Understanding Hebrews

Don Fortner
Don Fortner Don Fortner lives in Danville, Kentucky, USA, where he is the pastor of Grace Baptist Church. He is a regular conference speaker in the US and throughout the world.
01 January, 2008 5 min read

Understanding Hebrews

The central doctrine of the epistle to the Hebrews is Christ’s eternal priesthood and his finished sacrifice for the redemption and salvation of his people. The book of Hebrews stresses the infinite importance and efficacious power of Christ’s sin-atoning blood in obtaining eternal redemption for us, in purging the conscience, and in opening to us the heavenly sanctuary.

The key word in the book of Hebrews is ‘better’. One purpose of Hebrews is to show us that Christ is ‘better’ than all who came before him. He is better than the prophets, better than the angels, better than Moses, better than Joshua, and better than Aaron.

He is surety of a better covenant, established upon better promises, giving a better hope. Christ our Saviour is better than the tabernacle, the altar, and the mercy-seat. He is a better sacrifice – offering better blood, giving us a better access to and better standing before the holy Lord God. In all things Christ is better than all others. He is infinitely better.

Better than the prophets

Christ is better than the prophets (Hebrews 1:1-4). Each of the prophets gave us a partial revelation of God and his purpose. Reading the prophets and studying their messages, we turn from them thinking (as they intended), ‘This is not the final word. There is more to be revealed’.

Christ is the perfect, complete, full and final revelation of God. The prophets were mere messengers. Christ is the message. The prophets were mere men. Christ is the creator, ruler, redeemer, and saviour of men. The prophets were sinners in need of atonement. Christ is the atonement.

By his one sacrifice, ‘he purged our sins [and] sat down on the right hand of the Majesty on high’. His work was finished and accepted.
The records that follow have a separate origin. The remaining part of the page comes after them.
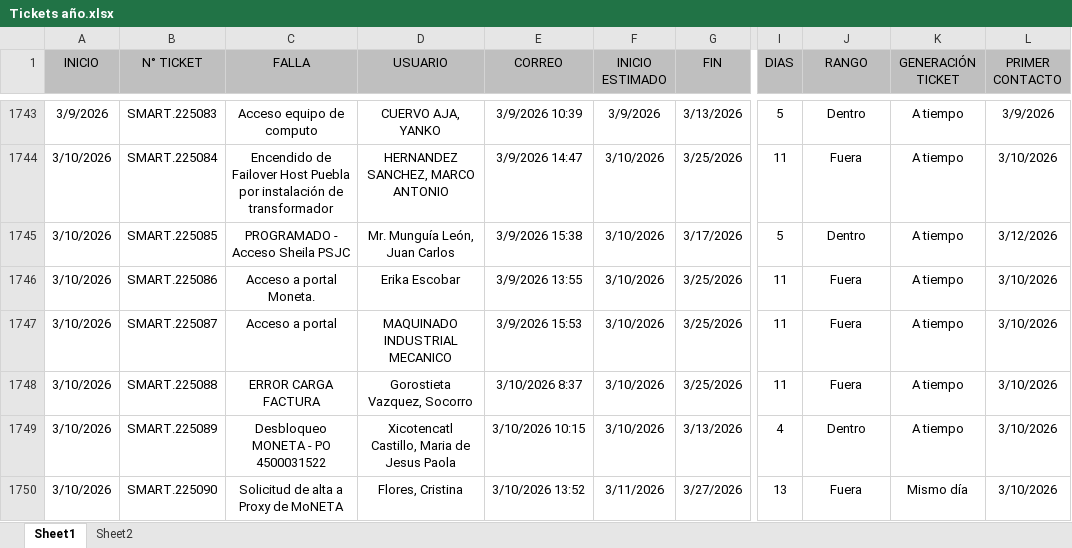
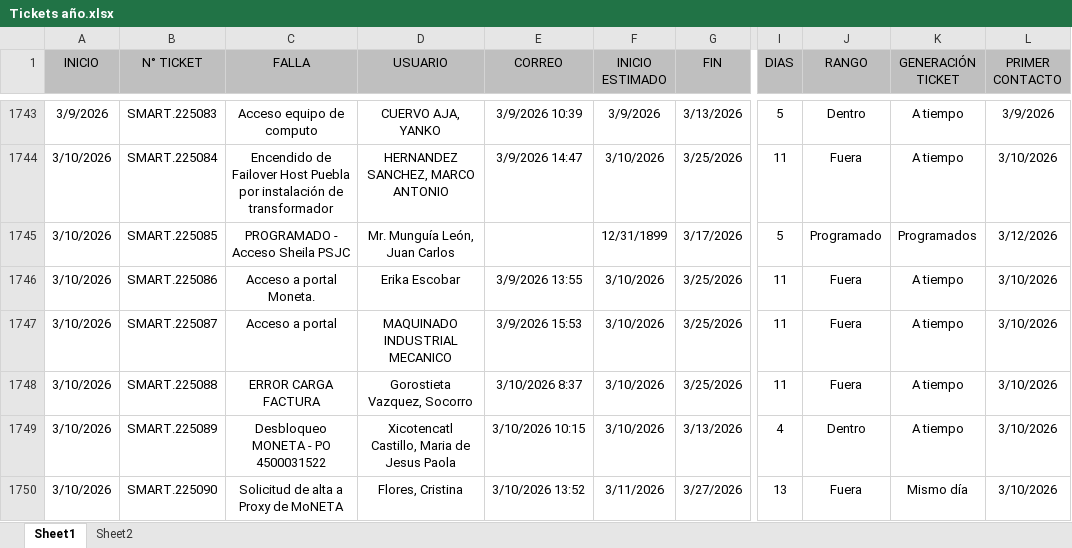
Before and after one commit to Dannap7337/Reporte-mensual, an Excel workbook: Tickets año.xlsx, sheet Sheet1, drawn as a sheet; only a part is shown, gaps mark what is left out; values as stored, in another font and other column widths than the file's, no borders; conditional formats and table styles not drawn; the diff names each change by its address in the sheet, - before the commit and + after, or states it on an @@ line.

Commit message:
March update

```diff
--- a/Tickets año.xlsx (sheet Sheet1)
+++ b/Tickets año.xlsx (sheet Sheet1)
-E1745 (CORREO): 3/9/2026 15:38
+E1745 (CORREO): (empty)
-F1745 (INICIO ESTIMADO): 3/10/2026
+F1745 (INICIO ESTIMADO): 12/31/1899
-J1745 (RANGO): Dentro
+J1745 (RANGO): Programado
-K1745 (GENERACIÓN TICKET): A tiempo
+K1745 (GENERACIÓN TICKET): Programados
```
Better than the angels

Christ is better than the angels (1:4–2:18). The angels are creatures of God. He is the Son of God (v.5). The angels were commanded to worship the Lord Jesus Christ as God the incarnate Son – even as in his humiliation he took upon himself the form of a servant and came into the world (v.6).

God never commanded an angel to sit with him on his throne. But when Christ had finished his work of redemption as our substitute, God said, ‘Sit thou on my right hand, until I make thine enemies thy footstool’ (vv. 7-13).

Christ is one with the Father, in every way his equal. But the angels are ‘all ministering spirits, sent forth to minister for them who shall be heirs of salvation’ (v.14). The angels serve those who will inherit salvation, but Christ is the Lord and Saviour of these heirs (2:6-18).

He visited the earth in human flesh, being made a little lower than the angels, that he might taste death for every one of his elect – every one of the many sons (children) that he will bring to glory (v.10).

They are sanctified by him and he calls them brethren (v.11). They are the children the Father gave him to redeem, the seed of Abraham on whom he ‘took hold’ that he might save them (vv. 13,16).

Better than Moses and Joshua

Christ is better than Moses (3:1-19). Moses, of course, represents the law of God. He was a servant in the house. Christ is the builder and the master of the house. God’s elect, his church and kingdom, are his household (3:6).

In this house Moses was a servant for a season. But Moses could not bring the children of Israel into the land of promise because he represented the law, and the law cannot save. It cannot give rest. Moses had to die in the wilderness.

Joshua was raised up to take his place and to lead Israel into Canaan, for Joshua was a ‘type’ of Christ. But Christ is better than Joshua (4:1-16). As Joshua brought Israel into the typical land of promise – the land of blessedness, bounty and rest – so the Lord Jesus Christ brings God’s elect into eternal rest by his omnipotent grace. As Israel’s enemies were conquered by the hand of God in Joshua’s day, so our enemies were conquered by God our Joshua, the Lord Jesus Christ (Colossians 2:13-15).

Better than the Sabbath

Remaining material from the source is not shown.